Academic Psychiatry

, Volume 39, Issue 6, pp 664–668

An Evolving Identity: How Chronic Care Is Transforming What it Means to Be a Physician

In Depth Article: Commentary

DOI: 10.1007/s40596-014-0141-8

Cite this article as:
Bogetz, A.L. & Bogetz, J.F. Acad Psychiatry (2015) 39: 664. doi:10.1007/s40596-014-0141-8

Abstract

Physician identity and the professional role physicians play in health care is rapidly evolving. Over 130 million adults and children in the USA have complex and chronic diseases, each of which is shaped by aspects of the patient’s social, psychological, and economic status. These patients have lifelong health care needs that require the ongoing care of multiple health care providers, access to community services, and the involvement of patients’ family support networks. To date, physician professional identity formation has centered on autonomy, authority, and the ability to “heal.” These notions of identity may be counterproductive in chronic disease care, which demands interdependency between physicians, their patients, and teams of multidisciplinary health care providers. Medical educators can prepare trainees for practice in the current health care environment by providing training that legitimizes and reinforces a professional identity that emphasizes this interdependency.
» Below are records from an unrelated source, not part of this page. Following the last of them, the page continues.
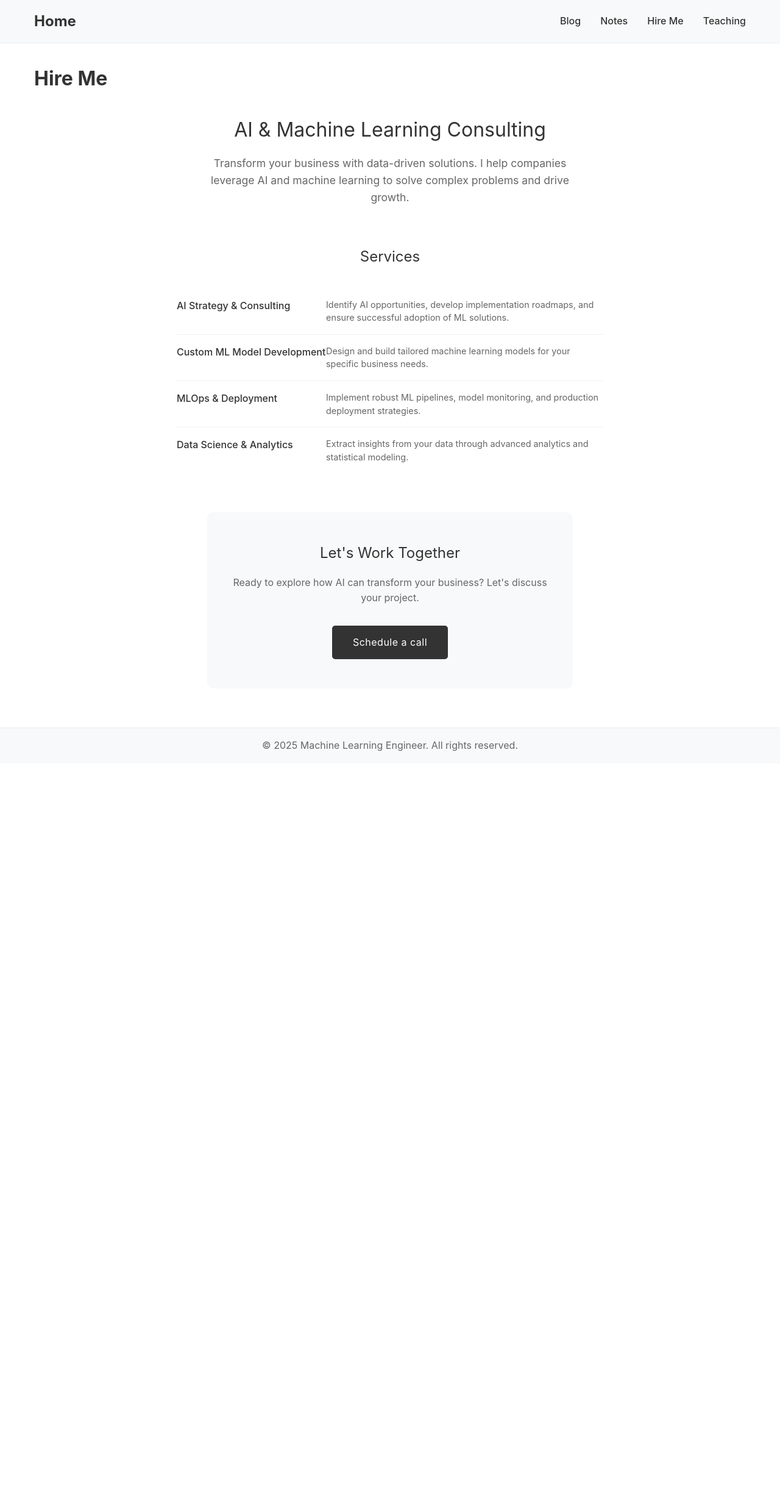
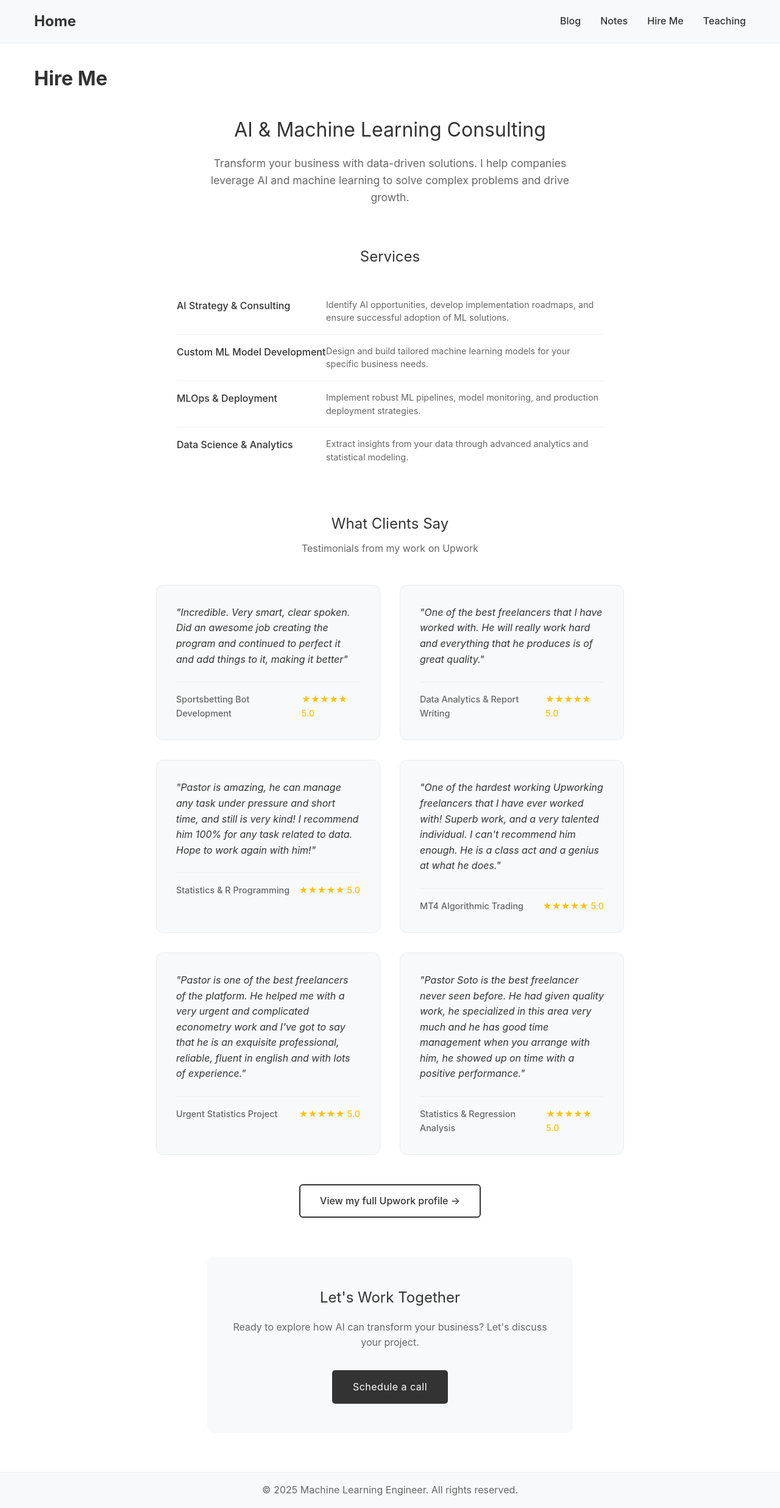
Before and after one commit to sotoblanco/blog, a Jekyll site: the page built from docs/hire-me.md, in a window 1280 px wide. Shown: the whole page at 61% size. Built offline with Jekyll 4.4.1, drawn with Linux system fonts in a browser that asks for light colours; before the commit the page ends 1252 px from its top, so only the background shows below that.

Commit message:
testimonials

```diff
--- a/docs/hire-me.md
+++ b/docs/hire-me.md
@@ -35,6 +35,79 @@ title: Hire Me
                     </tr>
                 </tbody>
             </table>
+        </div>
+    </div>
+
+    <div class="testimonials-section">
+        <h3>What Clients Say</h3>
+        <p class="testimonials-intro">Testimonials from my work on Upwork</p>
+
+        <div class="testimonials-grid">
+            <div class="testimonial-card">
+                <div class="testimonial-content">
+                    <p>"Incredible. Very smart, clear spoken. Did an awesome job creating the program and continued to perfect it and add things to it, making it better"</p>
+                </div>
+                <div class="testimonial-meta">
+                    <span class="project-type">Sportsbetting Bot Development</span>
+                    <span class="rating">★★★★★ 5.0</span>
+                </div>
+            </div>
+
+            <div class="testimonial-card">
+                <div class="testimonial-content">
+                    <p>"One of the best freelancers that I have worked with. He will really work hard and everything that he produces is of great quality."</p>
+                </div>
+                <div class="testimonial-meta">
+                    <span class="project-type">Data Analytics & Report Writing</span>
+                    <span class="rating">★★★★★ 5.0</span>
+                </div>
+            </div>
+
+            <div class="testimonial-card">
+                <div class="testimonial-content">
+                    <p>"Pastor is amazing, he can manage any task under pressure and short time, and still is very kind! I recommend him 100% for any task related to data. Hope to work again with him!"</p>
+                </div>
+                <div class="testimonial-meta">
+                    <span class="project-type">Statistics & R Programming</span>
+                    <span class="rating">★★★★★ 5.0</span>
+                </div>
+            </div>
+
+            <div class="testimonial-card">
+                <div class="testimonial-content">
+                    <p>"One of the hardest working Upworking freelancers that I have ever worked with! Superb work, and a very talented individual. I can't recommend him enough. He is a class act and a genius at what he does."</p>
+                </div>
+                <div class="testimonial-meta">
+                    <span class="project-type">MT4 Algorithmic Trading</span>
+                    <span class="rating">★★★★★ 5.0</span>
+                </div>
+            </div>
+
+            <div class="testimonial-card">
+                <div class="testimonial-content">
+                    <p>"Pastor is one of the best freelancers of the platform. He helped me with a very urgent and complicated econometry work and I've got to say that he is an exquisite professional, reliable, fluent in english and with lots of experience."</p>
+                </div>
+                <div class="testimonial-meta">
+                    <span class="project-type">Urgent Statistics Project</span>
+                    <span class="rating">★★★★★ 5.0</span>
+                </div>
+            </div>
+
+            <div class="testimonial-card">
+                <div class="testimonial-content">
+                    <p>"Pastor Soto is the best freelancer never seen before. He had given quality work, he specialized in this area very much and he has good time management when you arrange with him, he showed up on time with a positive performance."</p>
+                </div>
+                <div class="testimonial-meta">
+                    <span class="project-type">Statistics & Regression Analysis</span>
+                    <span class="rating">★★★★★ 5.0</span>
+                </div>
+            </div>
+        </div>
+
+        <div class="testimonials-footer">
+            <a href="https://www.upwork.com/freelancers/~01f0e01c4b962f32a5" target="_blank" class="upwork-link">
+                View my full Upwork profile →
+            </a>
         </div>
     </div>
 
@@ -180,6 +253,99 @@ title: Hire Me
     color: #333;
 }
 
+/* Testimonials Section Styles */
+.testimonials-section {
+    margin-bottom: 4rem;
+}
+
+.testimonials-section h3 {
+    color: #333;
+    font-size: 1.5rem;
+    margin-bottom: 0.5rem;
+    text-align: center;
+    font-weight: 400;
+}
+
+.testimonials-intro {
+    text-align: center;
+    color: #666;
+    font-size: 1rem;
+    margin-bottom: 3rem;
+    line-height: 1.5;
+}
+
+.testimonials-grid {
+    display: grid;
+    grid-template-columns: repeat(auto-fit, minmax(350px, 1fr));
+    gap: 2rem;
+    margin-bottom: 3rem;
+}
+
+.testimonial-card {
+    background: #f8f9fa;
+    border-radius: 12px;
+    padding: 2rem;
+    border: 1px solid #e9ecef;
+    transition: all 0.3s ease;
+}
+
+.testimonial-card:hover {
+    transform: translateY(-2px);
+    box-shadow: 0 8px 25px rgba(0,0,0,0.1);
+    border-color: #dee2e6;
+}
+
+.testimonial-content p {
+    color: #333;
+    font-size: 1rem;
+    line-height: 1.6;
+    margin: 0 0 1.5rem 0;
+    font-style: italic;
+}
+
+.testimonial-meta {
+    display: flex;
+    justify-content: space-between;
+    align-items: center;
+    padding-top: 1rem;
+    border-top: 1px solid #e9ecef;
+}
+
+.project-type {
+    color: #666;
+    font-size: 0.9rem;
+    font-weight: 500;
+}
+
+.rating {
+    color: #ffc107;
+    font-size: 0.9rem;
+    font-weight: 500;
+}
+
+.testimonials-footer {
+    text-align: center;
+    margin-top: 2rem;
+}
+
+.upwork-link {
+    display: inline-block;
+    color: #333;
+    text-decoration: none;
+    font-weight: 500;
+    font-size: 1rem;
+    padding: 0.8rem 2rem;
+    border: 2px solid #333;
+    border-radius: 6px;
+    transition: all 0.3s ease;
+}
+
+.upwork-link:hover {
+    background: #333;
+    color: white;
+}
+
+/* Responsive design for testimonials */
 @media (max-width: 768px) {
     .hire-container {
         padding: 1rem;
@@ -220,5 +386,20 @@ title: Hire Me
         max-width: 300px;
         text-align: center;
     }
+
+    .testimonials-grid {
+        grid-template-columns: 1fr;
+        gap: 1.5rem;
+    }
+
+    .testimonial-card {
+        padding: 1.5rem;
+    }
+
+    .testimonial-meta {
+        flex-direction: column;
+        align-items: flex-start;
+        gap: 0.5rem;
+    }
 }
 </style>
```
This commentary outlines the important challenges related to this change and suggests potential strategies to reframe professional identity to better match the evolving role of physicians today.

Keywords

Residents: professional developmentMedical students: socialization

Copyright information

© Academic Psychiatry 2014

Authors and Affiliations

  1. 1.Stanford University School of MedicinePalo AltoUSA
  2. 2.Lucile Packard Children’s HospitalStanford University School of MedicinePalo AltoUSA